The X-Men's Beast had a short run on Amazing Adventures back in the '70s - this is where he first changed to his furry form, although he's grey in this series. I don't know what possessed me to pick up his appearances in this title; I'm not a great fan of Hank McCoy or the X-Men in general, but I guess he's only in seven issues and only the first is a bit pricey. It's pretty much what you'd expect - overwrought superhero drama that tends to be a bit over-expository. But the covers are nice and it was an interesting change for the character that has seemed to stick.

Back in November, at the Rhode Island Comic Con, I found and bought the entire "Just Imagine Stan Lee" line of DC titles. It interested me when I first saw it, about 20 years ago, but there were too many titles and the prestige format meant a price tag that was too hefty for me at the time. Luckily, these books have not held their value at all, so I was able to get them all for a pretty cheap price. These books are currently in the on-deck circle, so to speak (remember sports?). I don't have great expectations for any of these, but the art on most of these looks great, and it's an interesting concept, at least.

Lastly, we've got Friday, a new digital series from Ed Brubaker and Marcos Martin, published by Panel Syndicate. I don't have any great interest in digital comics, especially ones that I know will eventually be printed. But I enjoy Brubaker and absolutely love Martin, and other books from Panel Syndicate have been top notch, so I got this first issue. And what do you know? It's great. I highly recommend it. You can download it here:

Well, that's it for now.
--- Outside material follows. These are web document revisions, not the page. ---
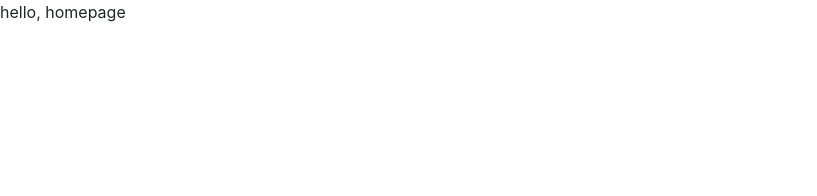
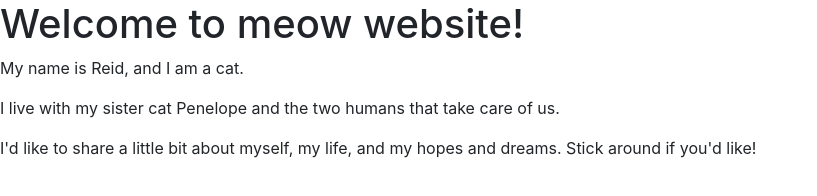
Before and after one commit to thadkingcole/homepage, a plain HTML site: page index.html in a window 1280 px wide. Shown: the whole page, without its empty margins (0-817 px from the left). Drawn offline with nearby package versions, Linux system fonts and the light colour scheme.

Commit message:
add index page main content

```diff
--- a/index.html
+++ b/index.html
@@ -1,6 +1,7 @@
 <!DOCTYPE html>
 <html lang="en">
   <head>
+    <!-- bootstrap cdn -->
     <link
       rel="stylesheet"
       href="https://cdn.jsdelivr.net/npm/bootstrap@4.5.3/dist/css/bootstrap.min.css"
@@ -18,9 +19,20 @@
       crossorigin="anonymous"
     ></script>
     <link href="styles.css" rel="stylesheet" />
-    <title>My Webpage</title>
+    <title>Meow!</title>
   </head>
   <body>
-    hello, homepage
+    <main>
+      <h1>Welcome to meow website!</h1>
+      <p>My name is Reid, and I am a cat.</p>
+      <p>
+        I live with my sister cat Penelope and the two humans that take care of
+        us.
+      </p>
+      <p>
+        I'd like to share a little bit about myself, my life, and my hopes and
+        dreams. Stick around if you'd like!
+      </p>
+    </main>
   </body>
 </html>
```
I hope that everyone is safe and continues to, you know, stay inside and read comics. What are you reading these days? Leave a comment and let me know!